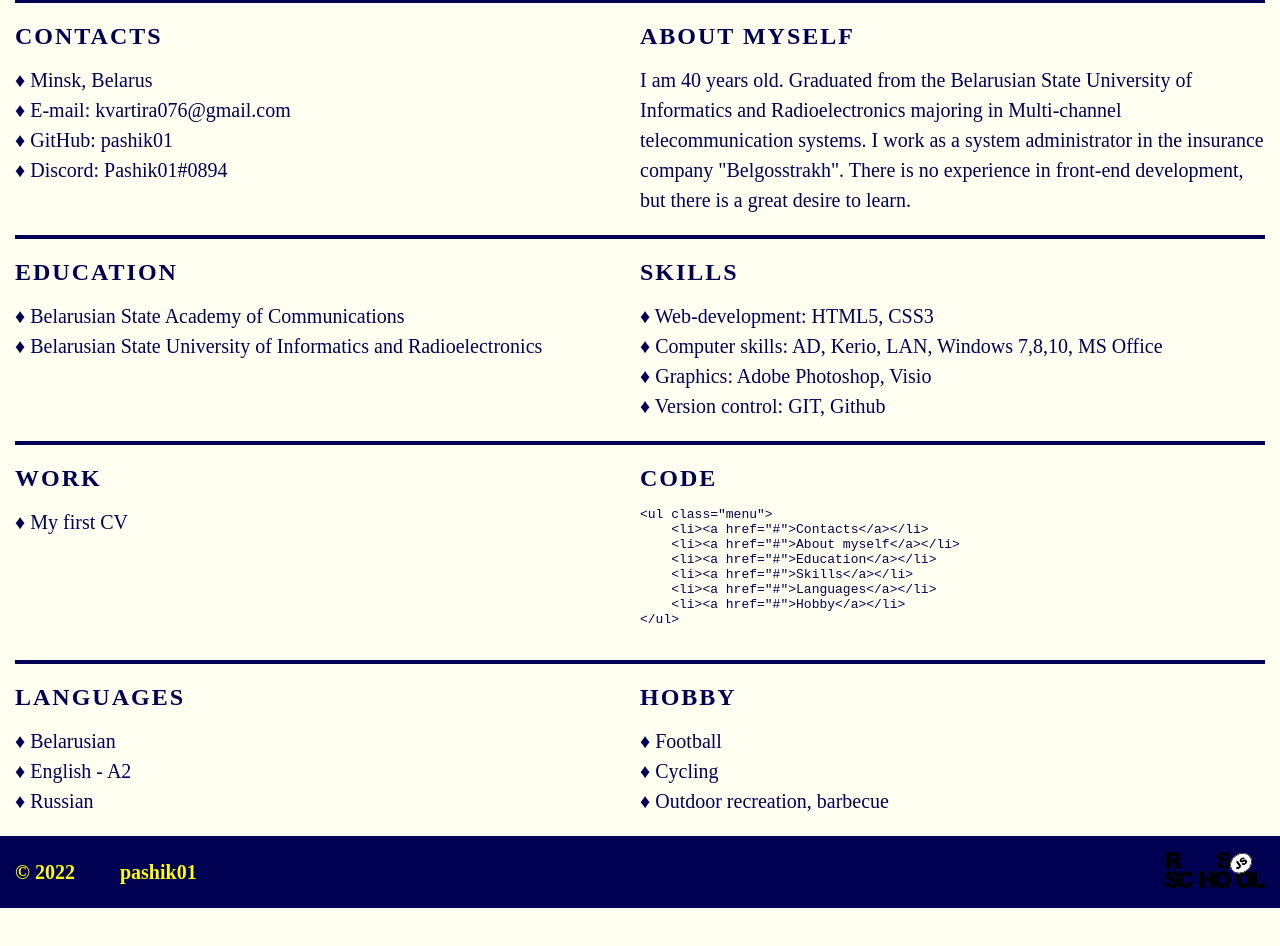
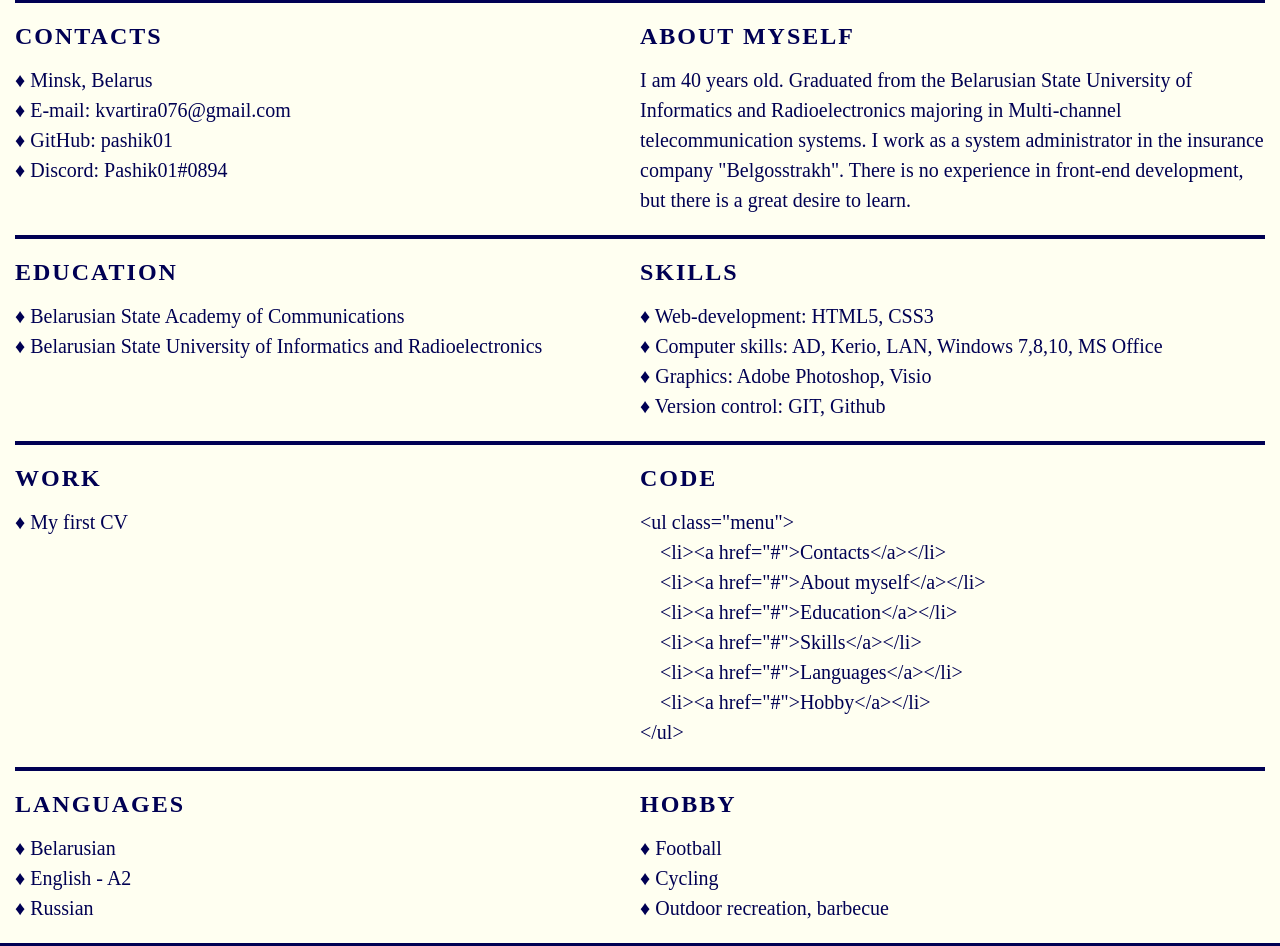
Before and after one commit to pashik01/rsschool-cv, a plain HTML site: page index.html in a window 1280 px wide. Shown: the part 354-1300 px from the top of the page. Before the commit the page ends 1262 px from the top, so only its background shows below. Drawn offline with Linux system fonts and the light colour scheme.

Commit message:
feat: add  css sections code and work

```diff
--- a/style.css
+++ b/style.css
@@ -3,7 +3,7 @@ html{
     scroll-behavior: smooth;
   }
 body{
-    margin: 0;
+    margin: 0 auto;
     color:#000053;
     font-family: OpenSans;
     background-color: #fffff1;
@@ -80,6 +80,12 @@ ul li{list-style-type: none}
 .section_about li a:hover{
     color:#0000b3;
     transition: .3s;
+}
+#code pre{margin: 0;}
+#code code{
+    font-size: 20px;
+    font-family: OpenSans;
+    line-height: 30px;
 }
 .footer{
     display: flex;
```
┄┄┄┄┄┄
Read through the data and copy every line where "html" shows up.

Before and after one commit to pashik01/rsschool-cv, a plain HTML site: page index.html in a window 1280 px wide. Shown: the part 354-1300 px from the top of the page. Before the commit the page ends 1262 px from the top, so only its background shows below. Drawn offline with Linux system fonts and the light colour scheme.
@@ -3,7 +3,7 @@ html{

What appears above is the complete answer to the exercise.